▶ [Record extracts]
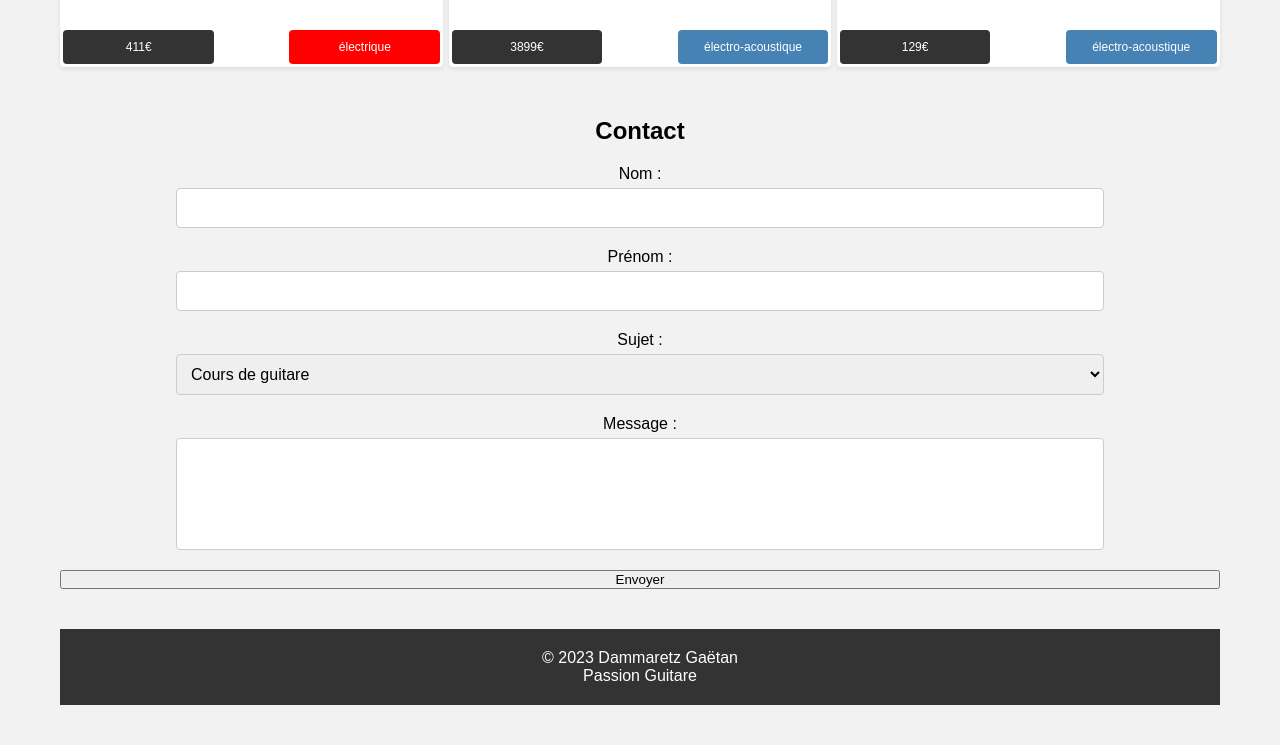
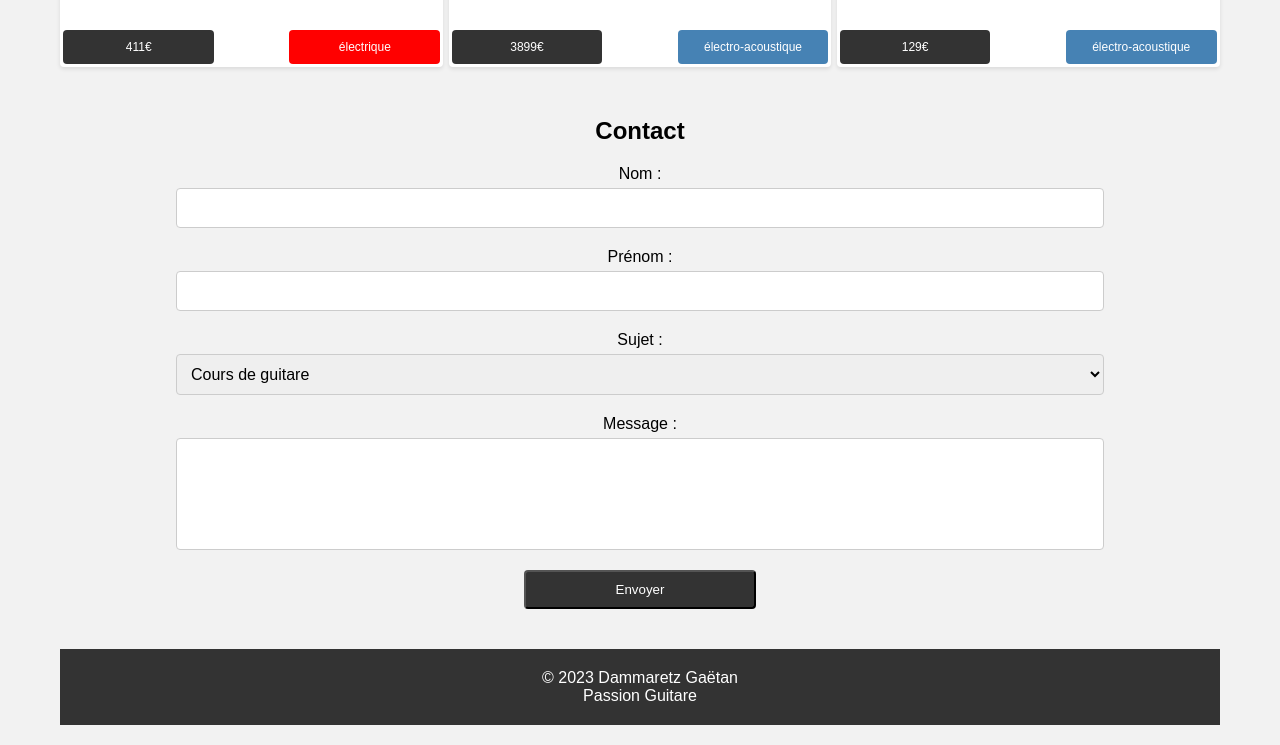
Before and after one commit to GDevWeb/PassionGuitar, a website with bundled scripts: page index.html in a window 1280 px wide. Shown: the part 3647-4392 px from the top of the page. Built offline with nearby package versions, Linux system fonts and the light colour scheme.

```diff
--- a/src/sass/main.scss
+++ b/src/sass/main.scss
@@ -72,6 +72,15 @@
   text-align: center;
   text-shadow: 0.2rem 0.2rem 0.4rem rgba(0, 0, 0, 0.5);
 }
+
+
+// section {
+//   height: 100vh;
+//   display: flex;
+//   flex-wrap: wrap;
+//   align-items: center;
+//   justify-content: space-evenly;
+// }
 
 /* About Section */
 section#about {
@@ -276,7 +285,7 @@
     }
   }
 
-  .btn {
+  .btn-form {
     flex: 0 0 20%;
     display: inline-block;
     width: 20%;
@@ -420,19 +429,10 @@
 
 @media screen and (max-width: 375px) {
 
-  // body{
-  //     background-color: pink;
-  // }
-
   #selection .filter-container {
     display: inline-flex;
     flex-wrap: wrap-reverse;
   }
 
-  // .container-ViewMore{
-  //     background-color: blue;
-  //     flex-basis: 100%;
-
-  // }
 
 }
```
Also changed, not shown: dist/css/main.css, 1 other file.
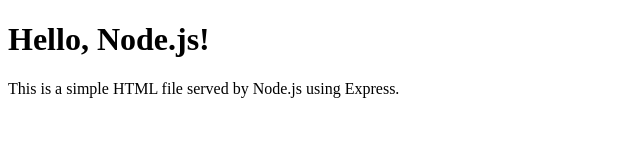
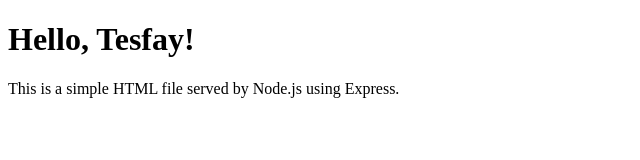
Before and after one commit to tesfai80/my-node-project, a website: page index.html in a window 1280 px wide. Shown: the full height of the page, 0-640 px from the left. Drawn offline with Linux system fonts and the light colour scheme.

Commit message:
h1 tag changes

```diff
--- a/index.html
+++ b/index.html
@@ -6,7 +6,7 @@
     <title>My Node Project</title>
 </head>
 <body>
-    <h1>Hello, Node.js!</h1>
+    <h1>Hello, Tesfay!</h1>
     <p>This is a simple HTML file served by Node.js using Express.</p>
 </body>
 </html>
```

▶ [Problem description] Copy out all the data exactly. No images belong in the copy.

▶ [Exercise solution]
Before and after one commit to GDevWeb/PassionGuitar, a website with bundled scripts: page index.html in a window 1280 px wide. Shown: the part 3647-4392 px from the top of the page. Built offline with nearby package versions, Linux system fonts and the light colour scheme.

```diff
--- a/src/sass/main.scss
+++ b/src/sass/main.scss
@@ -72,6 +72,15 @@
   text-align: center;
   text-shadow: 0.2rem 0.2rem 0.4rem rgba(0, 0, 0, 0.5);
 }
+
+
+// section {
+//   height: 100vh;
+//   display: flex;
+//   flex-wrap: wrap;
+//   align-items: center;
+//   justify-content: space-evenly;
+// }
 
 /* About Section */
 section#about {
@@ -276,7 +285,7 @@
     }
   }
 
-  .btn {
+  .btn-form {
     flex: 0 0 20%;
     display: inline-block;
     width: 20%;
@@ -420,19 +429,10 @@
 
 @media screen and (max-width: 375px) {
 
-  // body{
-  //     background-color: pink;
-  // }
-
   #selection .filter-container {
     display: inline-flex;
     flex-wrap: wrap-reverse;
   }
 
-  // .container-ViewMore{
-  //     background-color: blue;
-  //     flex-basis: 100%;
-
-  // }
 
 }
```
Also changed, not shown: dist/css/main.css, 1 other file.
Before and after one commit to tesfai80/my-node-project, a website: page index.html in a window 1280 px wide. Shown: the full height of the page, 0-640 px from the left. Drawn offline with Linux system fonts and the light colour scheme.

Commit message:
h1 tag changes

```diff
--- a/index.html
+++ b/index.html
@@ -6,7 +6,7 @@
     <title>My Node Project</title>
 </head>
 <body>
-    <h1>Hello, Node.js!</h1>
+    <h1>Hello, Tesfay!</h1>
     <p>This is a simple HTML file served by Node.js using Express.</p>
 </body>
 </html>
```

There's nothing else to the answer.